The players’ pool included 50 percent of the gate receipts from the two wild card games, and 60 percent from the first three games of each division series and the first four games of each league championship series and the World Series.

Full shares were worth $122,558 for the Cardinals, $115,065 for the New York Yankees, $37,865 for the Cincinnati Reds, $37,045 for the Washington Nationals, $34,826 for the Baltimore Orioles, $34,325 for the Oakland Athletics, $19,609 for the Atlanta Braves and $16,999 for the Rangers.

Shares are split among the 10 postseason teams.
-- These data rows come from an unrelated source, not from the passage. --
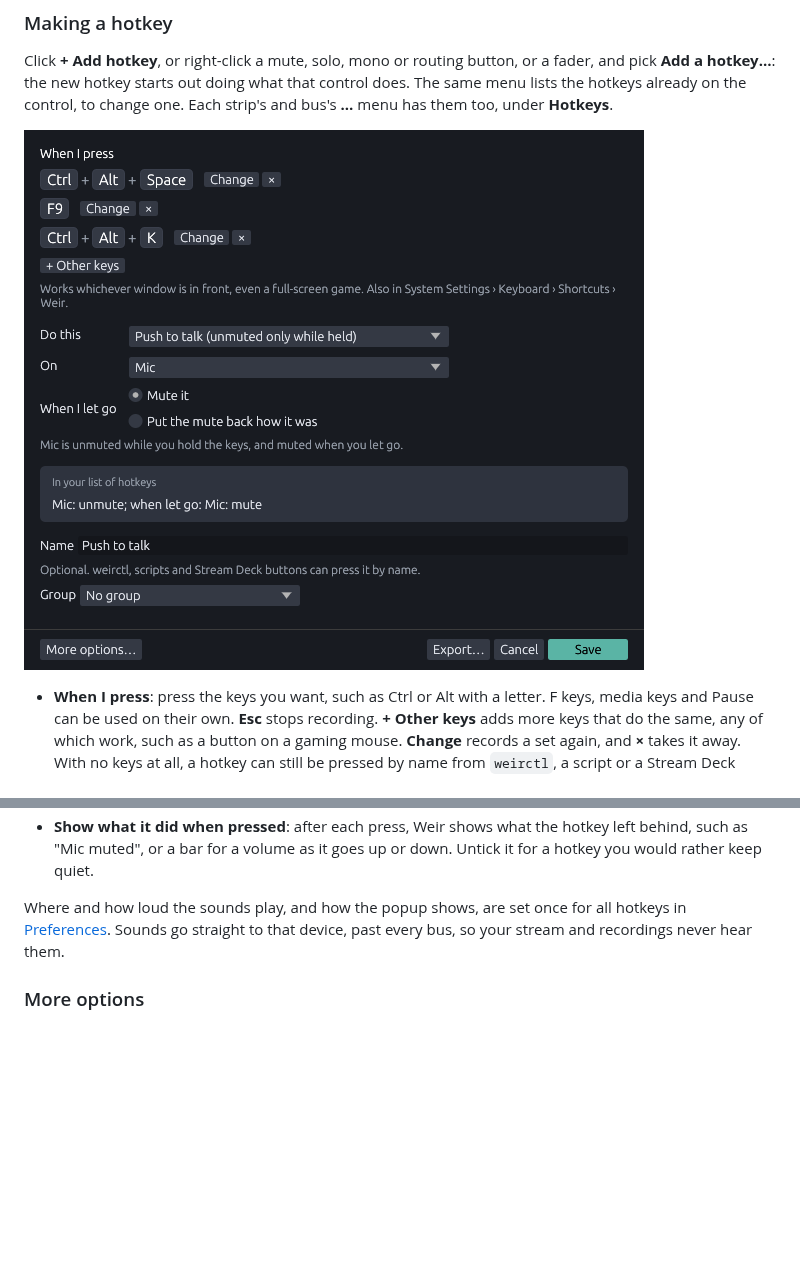
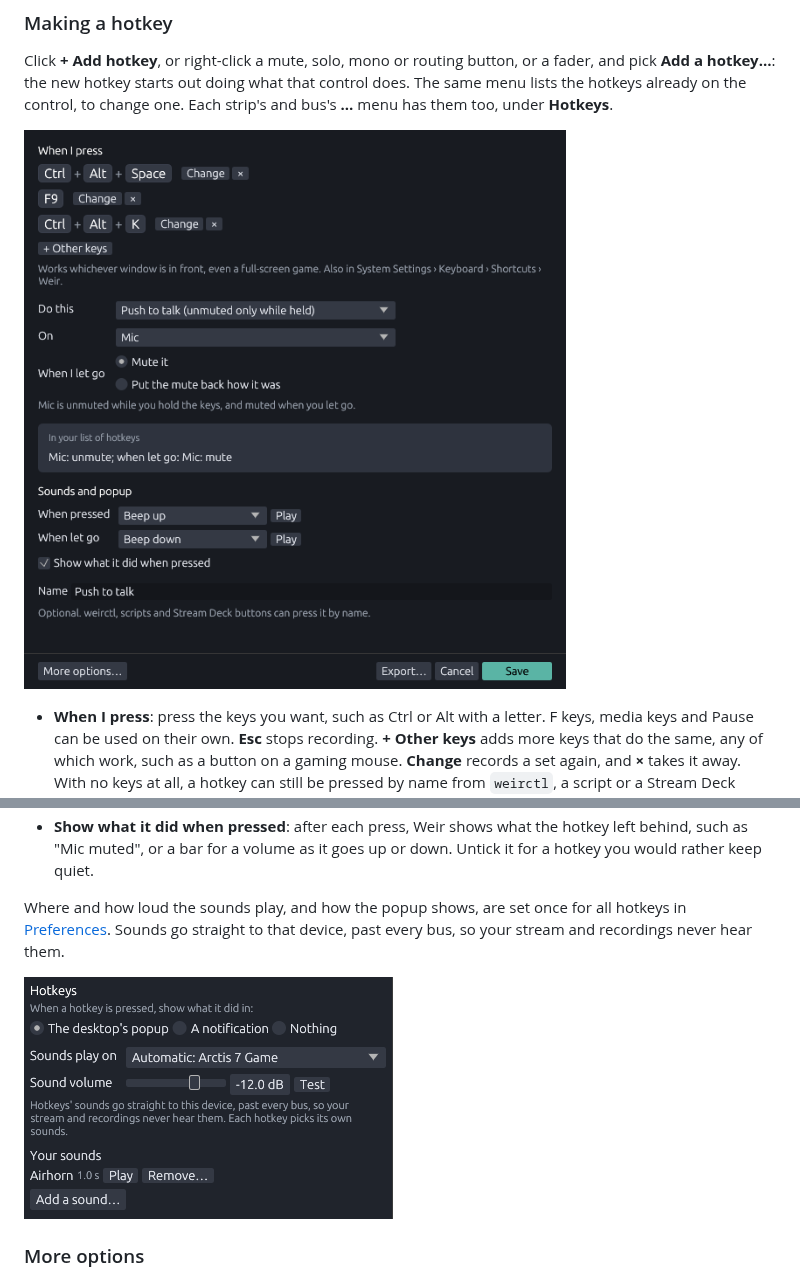
Before and after one commit to Mourty/Weir, a Markdown page: docs/USER_GUIDE.md, 2 parts joined by grey strips. Drawn GitHub-style; pictures changed too: docs/images/hotkey-editor.png, docs/images/hotkey-preferences.png (added); blank space fills up the shorter version.

Commit message:
Show the sounds in the editor screenshot, and Preferences' hotkeys
The hotkey editor's screenshot is retaken with its new Sounds and popup
rows, under the same stand-in KDE Plasma as before, and a crop of the
Hotkeys part of Preferences joins the user guide.

Co-Authored-By: Claude Opus 5.5 <noreply@anthropic.com>
Claude-Session: https://claude.ai/code/session_01PWaMWDrXpfpALWtEnsyueZ

```diff
--- a/docs/USER_GUIDE.md
+++ b/docs/USER_GUIDE.md
@@ -691,6 +691,8 @@ Where and how loud the sounds play, and how the popup shows, are set once
 for all hotkeys in [Preferences](#preferences). Sounds go straight to that
 device, past every bus, so your stream and recordings never hear them.
 
+![Hotkeys in Preferences](images/hotkey-preferences.png)
+
 ### More options
 
 **More options…** shows every step, since a hotkey can do several things
```
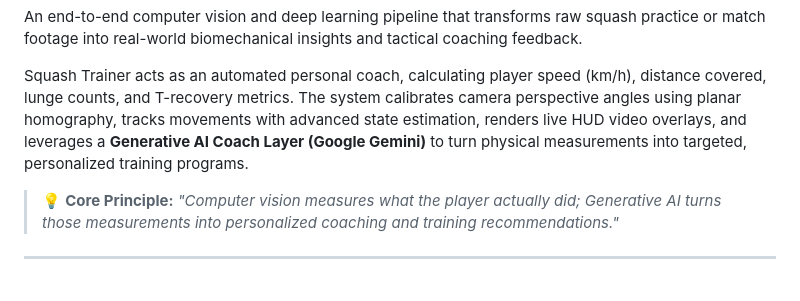
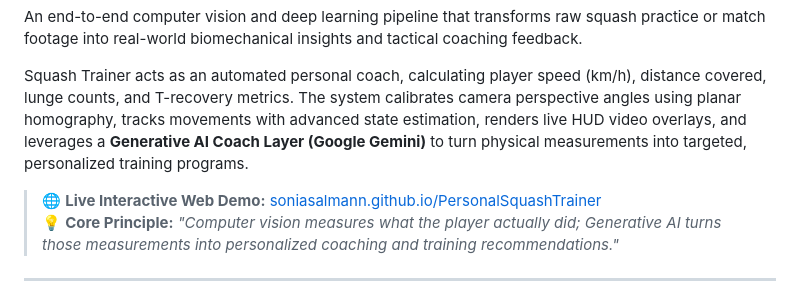
Before and after one commit to soniasalmann/PersonalSquashTrainer, a Markdown page: README.md, the part around the change. Drawn GitHub-style.

Commit message:
Add live GitHub Pages demo link to README header

```diff
--- a/README.md
+++ b/README.md
@@ -4,6 +4,7 @@ An end-to-end computer vision and deep learning pipeline that transforms raw squ
 
 Squash Trainer acts as an automated personal coach, calculating player speed (km/h), distance covered, lunge counts, and T-recovery metrics. The system calibrates camera perspective angles using planar homography, tracks movements with advanced state estimation, renders live HUD video overlays, and leverages a **Generative AI Coach Layer (Google Gemini)** to turn physical measurements into targeted, personalized training programs.
 
+> 🌐 **Live Interactive Web Demo:** [soniasalmann.github.io/PersonalSquashTrainer](https://soniasalmann.github.io/PersonalSquashTrainer/)
 > 💡 **Core Principle:** *"Computer vision measures what the player actually did; Generative AI turns those measurements into personalized coaching and training recommendations."*
 
 ---
```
In the past, they were divided among the eight playoff teams and the four second-place teams that failed to reach the postseason.

How Do You Solve a Problem Like . . . Melky?

Melky Cabrera

Melky Cabrera’s front and center everywhere in the media, but not in the SF Giants front office.  Matthew Pouliot on NBC’s HardballTalk wrote a convincing piece recently about the organization not allowing Melky to join the team after his 50 game suspension.  The suspension would be lifted about five games into the playoffs, assuming the Giants get there, and it’s looking pretty good they will.  

I wrote a testy piece a few weeks ago and the title pretty much sums up my frustration with the mess, “Melky Who?  Who Needs Him?  Who Cares?”  But the fact is, Melky’s record prior to his suspension was  .346/.390/.516 in 459 at-bats.  The real question is what would his record be after the suspension?  There’s only one way to find out.  This would be a rest test for the argument that PED’s do or do not allow players to hit better.  

If Melky were allowed to play in postseason and kept hitting like before, it could present a convincing argument that PED’s are not responsible for making a batter hit better as many have alleged.  Barry Bond’s argument was if 80% of the ball players were using steroids in the 90’s, why weren’t 80% of the ball players hitting better ~ a lot better?  Personally, I’d like to see this tested.  What could it hurt?  Bring Melky back and, if nothing else,  use him as a DH when appropriate.   I mean, the Giants had no qualms about bringing Guillermo Moto back a few weeks ago and that was after a “100 game suspension”, for a second offense, no less.

This blog has a sophisticated database ~ I found out the hard way   😦   So what do you think?  Should the SF Giants bring Melky Cabrera back to the roster after the 50 game suspension is lifted?   Your “vote below” means absolutely nothing.  I mean it’s not going to change the minds of the powers-that-be.  I’m just curious and I’m happy to share the results with you here.

2012 MLB Team and Player Salaries

2012 All Star Game Photo

Here’s the 2012 update to our 2011 listing published August 27, 2011.  This comes to us compliments of USA Today.  If you’ll click the individual teams, you can access the individual players salaries.  It will be interesting to note the annual salaries of the teams that make the playoffs;  in other words, did they get what they paid for?  For example; the Washington Nationals have the best record in the Majors this year, but have the 11th Lowest Salary out of 30 Teams.   Salary Chart Linked Here

2012 MLB Salaries  
 

TEAM

TOTAL PAYROLL
New York Yankees $ 197,962,289
Philadelphia Phillies $ 174,538,938
Boston Red Sox $ 173,186,617
Los Angeles Angels $ 154,485,166
Detroit Tigers $ 132,300,000
Texas Rangers $ 120,510,974
Miami Marlins $ 118,078,000
San Francisco Giants $ 117,620,683
St. Louis Cardinals $ 110,300,862
Milwaukee Brewers $ 97,653,944
Chicago White Sox $ 96,919,500
Los Angeles Dodgers $ 95,143,575
Minnesota Twins $ 94,085,000
New York Mets $ 93,353,983
Chicago Cubs $ 88,197,033
Atlanta Braves $ 83,309,942
Cincinnati Reds $ 82,203,616
Seattle Mariners $ 81,978,100
Baltimore Orioles $ 81,428,999
Washington Nationals $ 81,336,143
Cleveland Indians $ 78,430,300
Colorado Rockies $ 78,069,571
Toronto Blue Jays $ 75,489,200
Arizona Diamondbacks $ 74,284,833
Tampa Bay Rays $ 64,173,500
Pittsburgh Pirates $ 63,431,999
Kansas City Royals $ 60,916,225
Houston Astros $ 60,651,000
Oakland Athletics $ 55,372,500
San Diego Padres $ 55,244,700